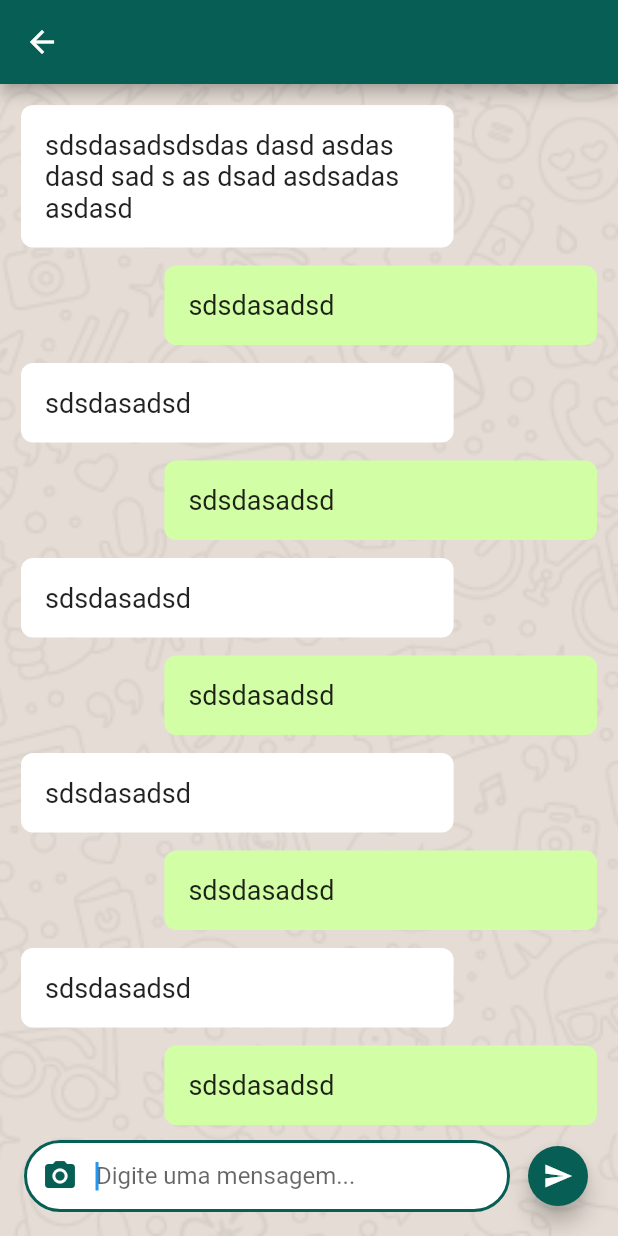
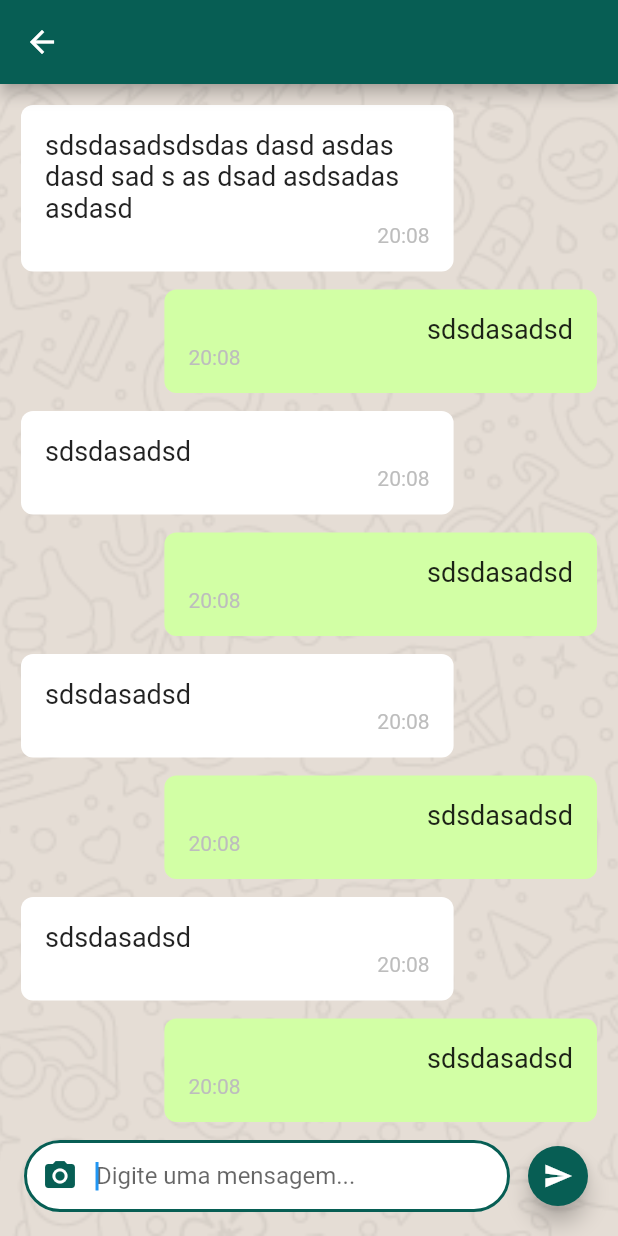
Before and after one commit to Mynameisjohndev/flutterStudying, a Flutter app: the ChatMessage screen opened by its route, on a phone screen of 412 x 824 dp. Run offline on Flutter 3.47's test engine with Material 2 defaults, Android fonts, the phone set to English and light mode, and no system bars; our stand-ins replace cloud_firestore, firebase_auth, firebase_core, firebase_storage, image_picker and 2 more; missing offline and left inert: cron, dart:ffi, workmanager; accounts and stored records are empty; network calls fail; project files that could hold a hidden picture were left out.

Commit message:
Showing hour message

```diff
--- a/whatsapp_clone/lib/conponents/ChatMessageList.dart
+++ b/whatsapp_clone/lib/conponents/ChatMessageList.dart
@@ -15,12 +15,16 @@ class _ChatMessageListState extends State<ChatMessageList> {
           itemCount: widget.messages.length,
           itemBuilder: (context, index) {
             var item = widget.messages[index];
-            double containerWidth = MediaQuery.of(context).size.width* 0.7;
+            double containerWidth = MediaQuery.of(context).size.width * 0.7;
             Color mycolor = Color(0xffd2ffa5);
             Alignment myAlignment = Alignment.centerRight;
+            Alignment hourMessage = Alignment.centerLeft;
+            CrossAxisAlignment crossAxisAlignmentMessage = CrossAxisAlignment.end;
             if (index % 2 == 0) {
               mycolor = Colors.white;
               myAlignment = Alignment.centerLeft;
+              hourMessage = Alignment.centerRight;
+              crossAxisAlignmentMessage = CrossAxisAlignment.start;
             }
             return Align(
               alignment: myAlignment,
@@ -32,11 +36,24 @@ class _ChatMessageListState extends State<ChatMessageList> {
                     decoration: BoxDecoration(
                         color: mycolor,
                         borderRadius: BorderRadius.all(Radius.circular(8))),
-                  child: Text(
+                    child: Column(
+                      mainAxisAlignment: MainAxisAlignment.center,
+                      crossAxisAlignment: crossAxisAlignmentMessage,
+                      children: [
+                        Text(
                           item,
                           style: TextStyle(fontSize: 18),
                         ),
+                        Align(
+                          alignment: hourMessage,
+                          child: Text(
+                            "20:08",
+                            style: TextStyle(
+                                fontSize: 14, color: Colors.grey[400]),
                           ),
+                        )
+                      ],
+                    )),
               ),
             );
           }),
```
Lines whose indentation alone changed are shown as unchanged.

**Work request:** Your reply is one number: how many lines of the records above contain the word "Colors".

**Answer for the task:** 2